  • Kelly’s dedication to her patient. As a doctor, especially a highly successful and sought-after doctor, you have many patients and I just couldn’t believe that she had the time to spend repeatedly several hours with just one patient and her parents. This screamed ploy to make her confirm to romance heroine standards (although, yes, it also provided a different facet to the themes of living/dying/illness).

In fact, there is a lot of mirroring and contrasting going on in this story. For me, the strong points of this novel are definitely its style of writing and its exploration of the themes love, friendship, living and dying, and heroism. Each plot has in some way to do with these themes and together, they paint a rather complex picture.

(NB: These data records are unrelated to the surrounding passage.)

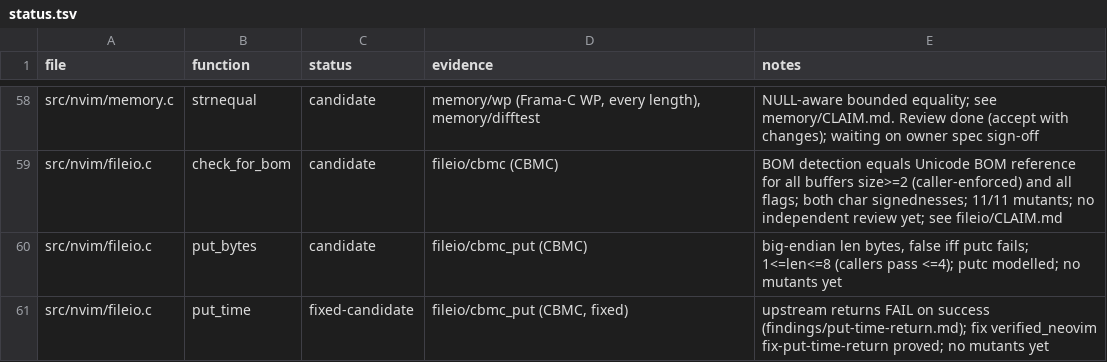
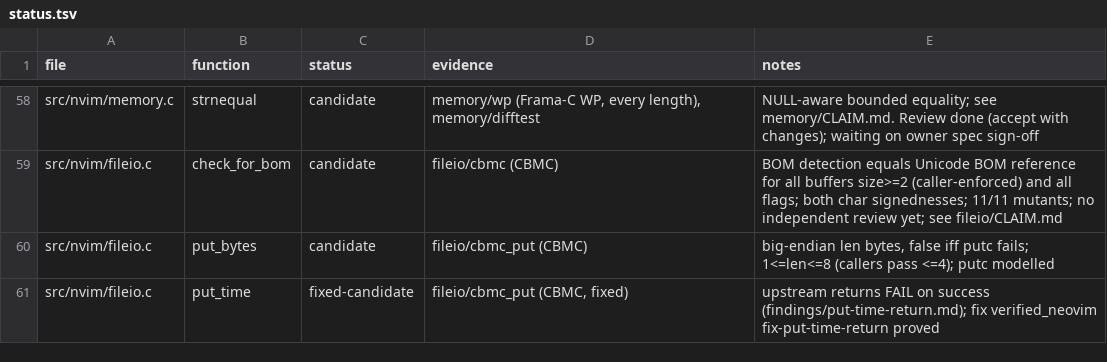
Before and after one commit to blooddimmedtide/neovim_verifier, a TSV file: libraries/neovim/status.tsv, drawn as a sheet; only a part is shown, gaps mark what is left out.

```diff
--- a/libraries/neovim/status.tsv
+++ b/libraries/neovim/status.tsv
@@ -59,3 +59,3 @@ src/nvim/memory.c	strnequal	candidate	memory/wp (Frama-C WP, every length), memo
 src/nvim/fileio.c	check_for_bom	candidate	fileio/cbmc (CBMC)	BOM detection equals Unicode BOM reference for all buffers size>=2 (caller-enforced) and all flags; both char signednesses; 11/11 mutants; no independent review yet; see fileio/CLAIM.md
-src/nvim/fileio.c	put_bytes	candidate	fileio/cbmc_put (CBMC)	big-endian len bytes, false iff putc fails; 1<=len<=8 (callers pass <=4); putc modelled; no mutants yet
-src/nvim/fileio.c	put_time	fixed-candidate	fileio/cbmc_put (CBMC, fixed)	upstream returns FAIL on success (findings/put-time-return.md); fix verified_neovim fix-put-time-return proved; no mutants yet
+src/nvim/fileio.c	put_bytes	candidate	fileio/cbmc_put (CBMC)	big-endian len bytes, false iff putc fails; 1<=len<=8 (callers pass <=4); putc modelled
+src/nvim/fileio.c	put_time	fixed-candidate	fileio/cbmc_put (CBMC, fixed)	upstream returns FAIL on success (findings/put-time-return.md); fix verified_neovim fix-put-time-return proved
```
Also changed, not shown: 3 other files.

The Unsung Hero is a well written and well plotted novel. Juggling four plots and giving them all rather equal attention is not easy. I’m really impressed how Brockmann handled all the plots and made them all come together at the end. But – and that’s the “weakness” of this novel for me – because of the many plots, I was less invested than I could have been in this novel and its characters.

My favorite romance was the one between Tom’s niece Mallory and the geek David. I loved Mallory’s voice:

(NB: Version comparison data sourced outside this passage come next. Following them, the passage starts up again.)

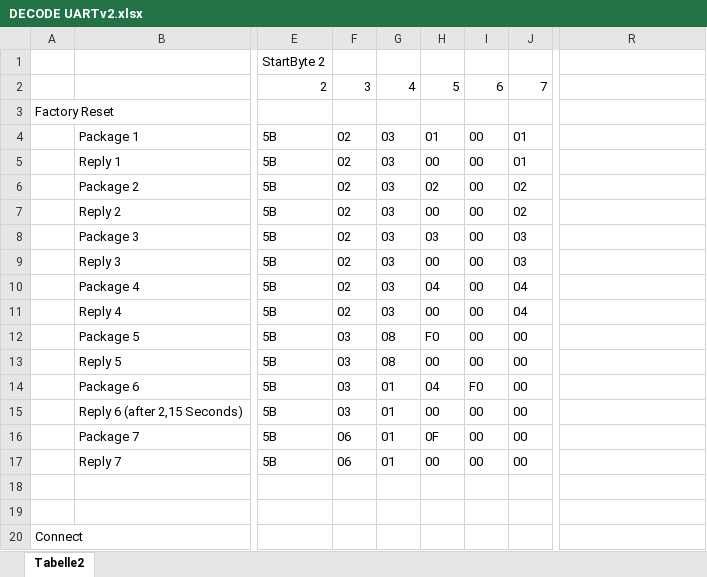
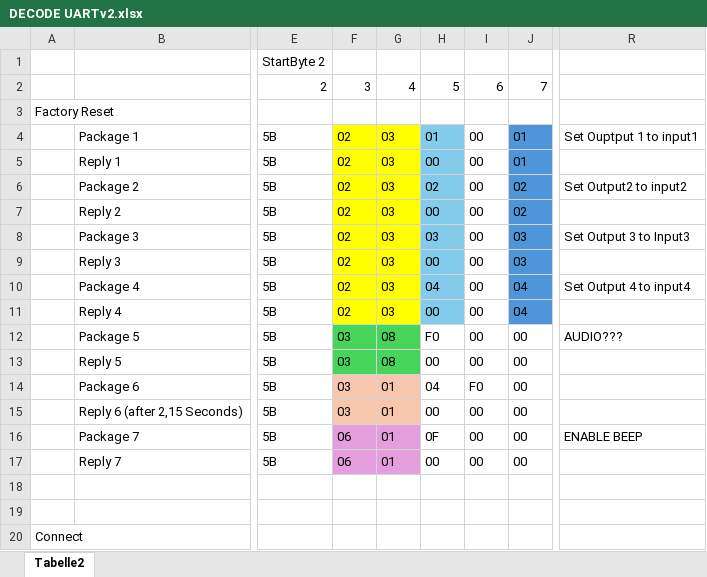
Before and after one commit to mkersting/companion-module-lindy38152, an Excel workbook: manuals/DECODE UARTv2.xlsx, sheet Tabelle2, drawn as a sheet; only a part is shown, gaps mark what is left out; values as stored, in another font and other column widths than the file's, no borders; the diff covers the shown part only; the diff names each change by its address in the sheet, - before the commit and + after, or states it on an @@ line.

```diff
--- a/manuals/DECODE UARTv2.xlsx (sheet Tabelle2)
+++ b/manuals/DECODE UARTv2.xlsx (sheet Tabelle2)
-F4:G11 fill: none
+F4:G11 fill: #FFFF00
-H4:H11 fill: none
+H4:H11 fill: #83CBEB
-J4:J11 fill: none
+J4:J11 fill: #4E95D9
-R4: (empty)
+R4: Set Ouptput 1 to input1
-R6: (empty)
+R6: Set Output2 to input2
-R8: (empty)
+R8: Set Output 3 to Input3
-R10: (empty)
+R10: Set Output 4 to input4
-F12:G13 fill: none
+F12:G13 fill: #47D45A
-R12: (empty)
+R12: AUDIO???
-F14:G15 fill: none
+F14:G15 fill: #F6C6AD
-F16:G17 fill: none
+F16:G17 fill: #E59EDD
-R16: (empty)
+R16: ENABLE BEEP
```
Also changed, not shown: 36 added rows and cell formats elsewhere in this sheet.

What a surprise. It was the geek of last night past, come here to her place of employment to haunt her by rattling his pocket protector. (83)

Mallory’s and David’s romance is a very sweet story of falling in love for the first time.

Of course, the reader gets to see Tom’s and Kelly’s beginnings, too. Their history is told in flashbacks. These flashbacks play with the “bad boy/good girl/friends attraction.” I thought the way they were incorporated into the novel was well done, but while there are many flashbacks, they are more like short memories sparked by something that happens in the present and just a few sentences or paragraphs long rather than longer passages of text.

Each of the romances has some heart-wrenching moments and all have the potential for a really great romance. But put together like in this novel – while skillfully done – I was awfully tempted to skim ahead to continue reading my favorite plot line, diminishing my enjoyment of the whole novel. So while I appreciate the number of plots, this time, less would have been more for me.

Verdict: The Unsung Hero is one of the novels I think of as a very good novel. But it’s also one of the novels I’m rather sure I won’t read again because of my impression that each romance could have been better on its own. If not for this challenge, I don’t think I would have finished it so fast because despite all its strong points, it was easy for me to stop reading it. Actually, I’m not sure I’ll continue with reading this series because – as far as I know – all novels in this series have multiple story lines. 4,5/5